Under the baton of Carl Davis, the Malaysian Philharmonic Orchestra took fans on a musical adventure of the Fab Four’s best hits, writes Dennis Chua
THE Fab Four’s timeless tunes came alive in symphonic wonder under the Malaysian Philharmonic Orchestra at the MPO Plays the Beatles concert recently. The acclaimed orchestra dazzled a packed Dewan Filharmonik Petronas with a two hour-long tribute to songs by the legendary Liverpool band. The concert was led by a one-time Beatles collaborator, conductor Carl Davis, who has conducted all the major orchestras in the United Kingdom and composed numerous scores for operas and concert suites. He collaborated with Sir Paul McCartney on his Liverpool Oratorio in 1991 (McCartney’s Liverpool Oratorio was the former Beatle’s first major foray into classical music).
While many of the 90-member orchestra’s musicians were in Beatles-style fashion — funky hairdos and psychedelic suits and dresses— Davis proved to be the star attraction of the show in a shiny red and white suit reminiscent of the Fab Four’s heyday. For each song performed, Davis preceded it with witty information.
The show started with the fun-filled She Loves You, which Davis described as the song that thrust the Beatles into the national spotlight in the UK. Consequently, the audience was taken on a psychedelic journey with a medley of Strawberry Fields Forever and Penny Lane.
Davis shared that both songs were written with the Fab Four’s hometown Liverpool in mind; Penny Lane is an actual street in Liverpool while Strawberry Fields was inspired by Lennon’s memories of playing in the garden of Strawberry Field, a children’s home near where he used to live.
Love Me Do came next, co-written by Lennon and McCartney during their schooldays. The song famously features a blues harmonica riff performed by Lennon in the 1980s. Malaysians also know it as the song used for a TV jingle for a famous poultry foods company.

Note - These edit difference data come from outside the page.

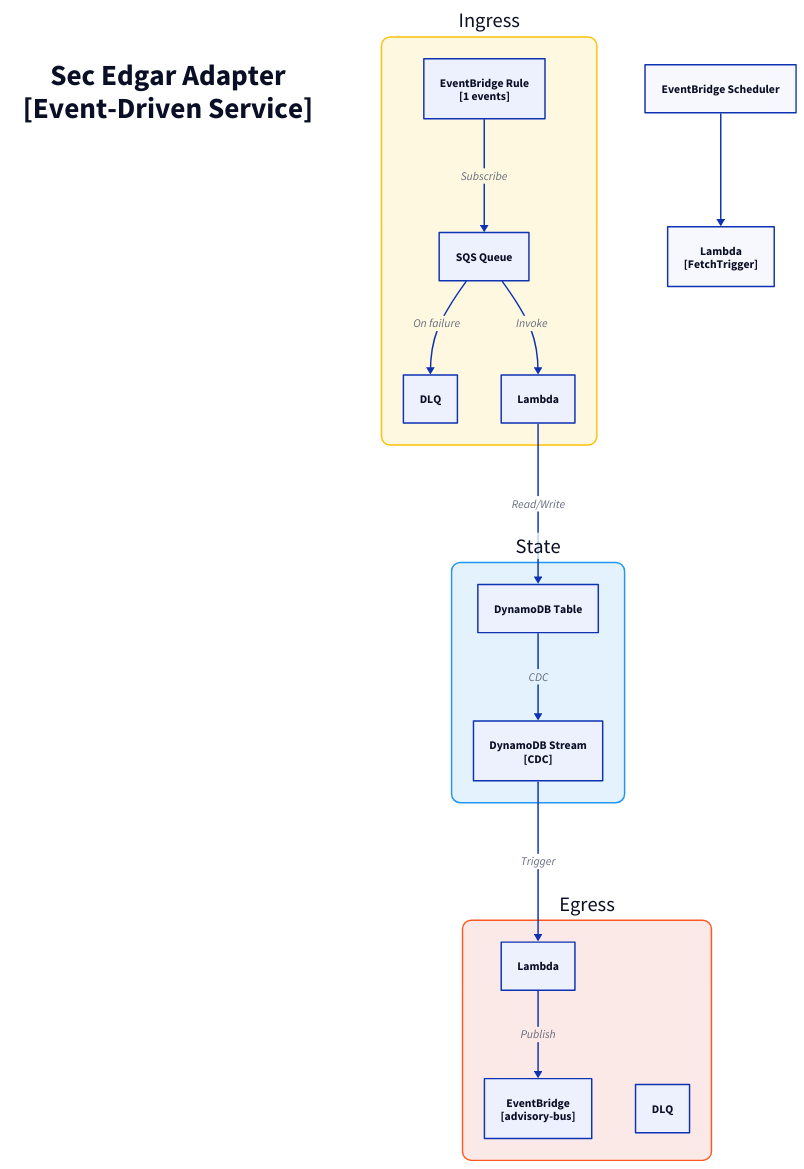
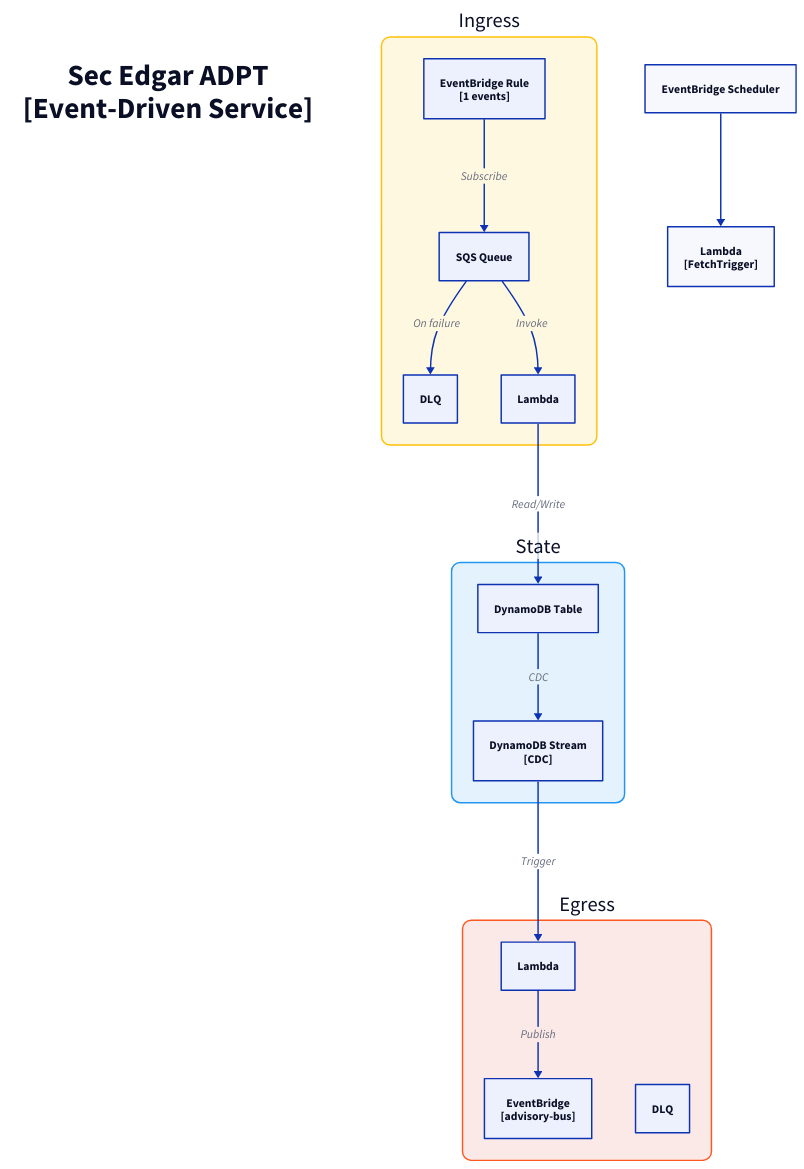
The diagram in docs/architecture/c3/sec-edgar-adpt.d2 (fabio-vitali/nestfolio), drawn with D2 before and after one commit. The commit also changed 57 other files, not shown here.

Commit message:
fix: c4 diagrams fixes

```diff
--- a/docs/architecture/c3/sec-edgar-adpt.d2
+++ b/docs/architecture/c3/sec-edgar-adpt.d2
@@ -1,42 +1,42 @@
 direction: down
 
-title: "Sec Edgar Adapter\n[Event-Driven Service]" {
+title: "Sec Edgar ADPT\n[Event-Driven Service]" {
   style: { font-size: 40; bold: true; fill: transparent; stroke: transparent }
 }
 
 ingress: "Ingress" {
   style: { fill: "#FFF8E1"; stroke: "#FFC107"; border-radius: 12; font-size: 28 }
   rule: "EventBridge Rule\n[1 events]" { class: aws-eventbridge }
   sqs: "SQS Queue" { class: aws-sqs }
   dlq: "DLQ" { class: aws-dlq }
   handler: "Lambda" { class: aws-lambda }
 
   rule -> sqs: Subscribe
   sqs -> handler: Invoke
   sqs -> dlq: On failure
 }
 
 state: "State" {
   style: { fill: "#E3F2FD"; stroke: "#2196F3"; border-radius: 12; font-size: 28 }
   table: "DynamoDB Table" { class: aws-dynamodb }
   stream: "DynamoDB Stream\n[CDC]" { class: aws-ddb-stream }
   table -> stream: CDC
 }
 
 egress: "Egress" {
   style: { fill: "#FBE9E7"; stroke: "#FF5722"; border-radius: 12; font-size: 28 }
   processor: "Lambda" { class: aws-lambda }
   bus: "EventBridge\n[advisory-bus]" { class: aws-eventbridge }
   dlq: "DLQ" { class: aws-dlq }
 
   processor -> bus: Publish
 }
 
 fetch-trigger: "Lambda\n[FetchTrigger]" { class: aws-lambda }
 
 schedule: "EventBridge Scheduler" { class: aws-eventbridge }
 schedule -> fetch-trigger
 
 # Flows
 ingress.handler -> state.table: Read/Write
 state.stream -> egress.processor: Trigger
```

The orchestra then took on the lesser known Good Day Sunshine from the 1966 album Revolver. An optimistic song, it has reportedly been played as the wake-up music on multiple space shuttle missions. In fact, McCartney played it live to the crew of the International Space Station in 2005.
Next came the Beatles’ most famous sentimental hit Yesterday. Written by McCartney, it has had more than 2,000 cover versions. One of the most recorded pop songs, it won the Ivor Novello Award for Outstanding Song of 1965. The MPO also delivered a serene interpretation of Norwegian Wood, primarily written by Lennon and the first of a rock group employing the sitar in a song. Beatles’ sitar player George Harrison, was of course strongly influenced by Indian culture and a lifelong friend of musician Ravi Shankar.
The Fab Four’s poetic Across The Universe came next. The Beatles also had an interest in transcendental meditation in 1967, the year it was composed. The song title is reflected in the 2007 Beatles tribute film directed by Julie Taymor which incorporated 34 Beatles songs and starred Jim Sturgess, Evan Rachel Wood, Joe Anderson and TV Carpio.
McCartney’s ballad, The Long And Winding Road, was given a soulful rendition by the orchestra. Davis said it was written to denote the growing tension amongst the Beatles in their final years.
Ending the first half of the concert, the MPO delivered a boisterous medley of A Hard Day’s Night and Help! which were also titles of Beatles movies. Help! was No.1 for three weeks in the US and UK, and was described by Lennon as being one of his favourite songs.
After a 20-minute interval, the MPO returned with a delightful medley of Sergeant Pepper’s Lonely Hearts Club Band and With A Little Help From My Friends. The title track of the Fab Four’s influential 1967 album, Sergeant Pepper’s has been covered by Jimi Hendrix and U2 among others, but was never performed live by the Beatles. With A Little Help From My Friends, another song by Starr, has more than 50 cover versions the most famous of which are by Joe Cocker and Wet Wet Wet.
Davis then introduced the Fab Four’s “most criticised” song Lucy In The Sky With Diamonds, which the orchestra gave a haunting yet sweet interpretation.
Said to be inspired by Lennon’s son Julian’s kindergarten drawing (although its real origin remains a mystery), it was subsequently banned by the British Broadcasting Corporation after speculation arose that the first letter of each of the title nouns intentionally spelled LSD.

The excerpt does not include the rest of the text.